◆ Aim of the exercise ◆
Search term "mxPoint": please show all lines in the listing that contain it.

Records to use Block Start

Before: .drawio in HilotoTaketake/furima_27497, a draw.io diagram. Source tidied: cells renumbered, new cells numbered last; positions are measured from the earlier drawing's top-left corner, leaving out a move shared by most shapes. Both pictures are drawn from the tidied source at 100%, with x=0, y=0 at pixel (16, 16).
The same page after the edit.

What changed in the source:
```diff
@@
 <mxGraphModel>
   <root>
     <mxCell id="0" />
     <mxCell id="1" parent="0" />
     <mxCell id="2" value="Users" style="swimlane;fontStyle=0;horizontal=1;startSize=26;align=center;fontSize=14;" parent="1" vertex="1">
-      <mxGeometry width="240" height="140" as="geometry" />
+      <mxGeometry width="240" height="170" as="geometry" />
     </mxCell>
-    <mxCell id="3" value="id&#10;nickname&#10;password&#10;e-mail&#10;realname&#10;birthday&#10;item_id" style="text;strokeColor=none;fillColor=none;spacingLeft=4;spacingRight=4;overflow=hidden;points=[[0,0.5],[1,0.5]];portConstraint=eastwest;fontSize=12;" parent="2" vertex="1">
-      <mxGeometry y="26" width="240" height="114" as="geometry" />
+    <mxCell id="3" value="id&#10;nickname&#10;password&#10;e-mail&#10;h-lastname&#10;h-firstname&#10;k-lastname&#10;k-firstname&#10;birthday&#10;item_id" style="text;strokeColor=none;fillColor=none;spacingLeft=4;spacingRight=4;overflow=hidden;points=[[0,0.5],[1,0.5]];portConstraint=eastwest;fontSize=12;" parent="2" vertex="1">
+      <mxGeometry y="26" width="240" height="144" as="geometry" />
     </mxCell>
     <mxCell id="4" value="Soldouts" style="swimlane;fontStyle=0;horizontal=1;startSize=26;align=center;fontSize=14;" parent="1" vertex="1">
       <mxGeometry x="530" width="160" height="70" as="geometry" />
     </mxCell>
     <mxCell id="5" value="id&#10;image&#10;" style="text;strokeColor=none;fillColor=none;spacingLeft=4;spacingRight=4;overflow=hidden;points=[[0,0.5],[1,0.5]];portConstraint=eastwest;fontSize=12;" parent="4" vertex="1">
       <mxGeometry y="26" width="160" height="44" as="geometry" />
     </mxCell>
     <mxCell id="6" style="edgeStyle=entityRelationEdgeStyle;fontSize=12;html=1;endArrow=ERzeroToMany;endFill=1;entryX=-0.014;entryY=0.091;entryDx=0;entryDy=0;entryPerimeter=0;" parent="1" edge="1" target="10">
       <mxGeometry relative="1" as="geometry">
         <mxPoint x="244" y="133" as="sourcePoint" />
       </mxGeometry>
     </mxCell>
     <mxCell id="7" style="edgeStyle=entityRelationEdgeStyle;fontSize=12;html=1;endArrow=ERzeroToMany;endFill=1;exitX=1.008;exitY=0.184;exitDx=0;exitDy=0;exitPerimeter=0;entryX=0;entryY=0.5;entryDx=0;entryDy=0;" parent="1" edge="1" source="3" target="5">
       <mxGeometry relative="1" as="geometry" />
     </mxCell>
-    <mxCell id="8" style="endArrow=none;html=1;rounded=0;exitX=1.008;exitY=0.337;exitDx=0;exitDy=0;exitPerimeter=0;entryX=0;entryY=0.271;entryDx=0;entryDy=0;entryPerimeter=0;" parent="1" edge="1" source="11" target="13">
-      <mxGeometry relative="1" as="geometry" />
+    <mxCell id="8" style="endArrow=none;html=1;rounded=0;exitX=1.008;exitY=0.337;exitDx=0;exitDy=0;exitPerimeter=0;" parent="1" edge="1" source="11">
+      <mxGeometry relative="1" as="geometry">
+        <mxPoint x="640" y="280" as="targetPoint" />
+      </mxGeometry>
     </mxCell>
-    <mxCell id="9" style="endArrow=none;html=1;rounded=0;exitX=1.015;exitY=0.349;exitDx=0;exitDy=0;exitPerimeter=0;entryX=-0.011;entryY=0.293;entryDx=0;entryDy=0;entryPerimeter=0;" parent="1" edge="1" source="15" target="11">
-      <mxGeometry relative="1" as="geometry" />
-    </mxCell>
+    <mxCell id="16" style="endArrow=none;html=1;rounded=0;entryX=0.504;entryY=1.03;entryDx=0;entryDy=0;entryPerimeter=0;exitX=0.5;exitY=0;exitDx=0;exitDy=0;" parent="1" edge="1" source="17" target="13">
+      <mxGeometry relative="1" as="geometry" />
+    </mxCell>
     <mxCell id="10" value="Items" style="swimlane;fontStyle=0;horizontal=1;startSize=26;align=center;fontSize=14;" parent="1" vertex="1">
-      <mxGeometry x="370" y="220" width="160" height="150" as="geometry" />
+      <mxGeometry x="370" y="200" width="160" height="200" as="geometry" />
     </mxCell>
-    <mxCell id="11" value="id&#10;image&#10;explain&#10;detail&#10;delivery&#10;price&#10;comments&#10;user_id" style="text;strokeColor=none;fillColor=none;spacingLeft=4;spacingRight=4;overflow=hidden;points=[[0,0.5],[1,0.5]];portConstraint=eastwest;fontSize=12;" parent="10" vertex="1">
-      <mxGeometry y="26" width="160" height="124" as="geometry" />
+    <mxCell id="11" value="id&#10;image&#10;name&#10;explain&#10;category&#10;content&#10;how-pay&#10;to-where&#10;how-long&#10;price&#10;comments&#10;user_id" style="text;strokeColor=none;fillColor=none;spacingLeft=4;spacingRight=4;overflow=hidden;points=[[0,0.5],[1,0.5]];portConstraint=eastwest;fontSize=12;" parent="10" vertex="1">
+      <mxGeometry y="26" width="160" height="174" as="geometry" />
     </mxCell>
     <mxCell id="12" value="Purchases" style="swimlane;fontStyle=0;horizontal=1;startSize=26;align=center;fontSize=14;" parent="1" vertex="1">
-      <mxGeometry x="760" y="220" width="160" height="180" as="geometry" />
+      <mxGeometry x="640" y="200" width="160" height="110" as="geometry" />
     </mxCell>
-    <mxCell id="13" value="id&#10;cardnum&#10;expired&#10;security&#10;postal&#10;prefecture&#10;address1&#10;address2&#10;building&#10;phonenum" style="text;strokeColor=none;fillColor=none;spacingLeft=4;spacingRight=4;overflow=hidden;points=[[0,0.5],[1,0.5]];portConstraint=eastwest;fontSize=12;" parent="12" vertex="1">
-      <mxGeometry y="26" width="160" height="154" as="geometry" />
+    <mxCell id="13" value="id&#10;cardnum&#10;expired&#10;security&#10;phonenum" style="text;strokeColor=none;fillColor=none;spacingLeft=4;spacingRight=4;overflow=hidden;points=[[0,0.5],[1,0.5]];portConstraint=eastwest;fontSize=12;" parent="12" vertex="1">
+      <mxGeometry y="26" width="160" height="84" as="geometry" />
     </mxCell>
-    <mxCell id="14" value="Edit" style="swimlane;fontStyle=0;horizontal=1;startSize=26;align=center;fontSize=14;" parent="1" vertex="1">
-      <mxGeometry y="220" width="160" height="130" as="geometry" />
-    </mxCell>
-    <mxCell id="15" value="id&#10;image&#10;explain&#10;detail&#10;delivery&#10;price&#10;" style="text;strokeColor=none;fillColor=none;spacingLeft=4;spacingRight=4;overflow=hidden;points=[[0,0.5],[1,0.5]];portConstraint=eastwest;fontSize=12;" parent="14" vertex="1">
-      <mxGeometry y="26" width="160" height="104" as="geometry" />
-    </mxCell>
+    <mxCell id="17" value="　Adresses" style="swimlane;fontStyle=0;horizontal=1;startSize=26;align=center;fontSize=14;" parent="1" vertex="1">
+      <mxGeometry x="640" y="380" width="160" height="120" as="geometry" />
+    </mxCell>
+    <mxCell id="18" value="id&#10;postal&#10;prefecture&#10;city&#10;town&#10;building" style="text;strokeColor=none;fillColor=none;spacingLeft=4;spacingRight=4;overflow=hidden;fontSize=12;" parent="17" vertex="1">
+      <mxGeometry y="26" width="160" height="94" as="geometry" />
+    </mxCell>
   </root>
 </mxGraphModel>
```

Records to use Block End

◆ Result ◆
         <mxPoint x="244" y="133" as="sourcePoint" />
+        <mxPoint x="640" y="280" as="targetPoint" />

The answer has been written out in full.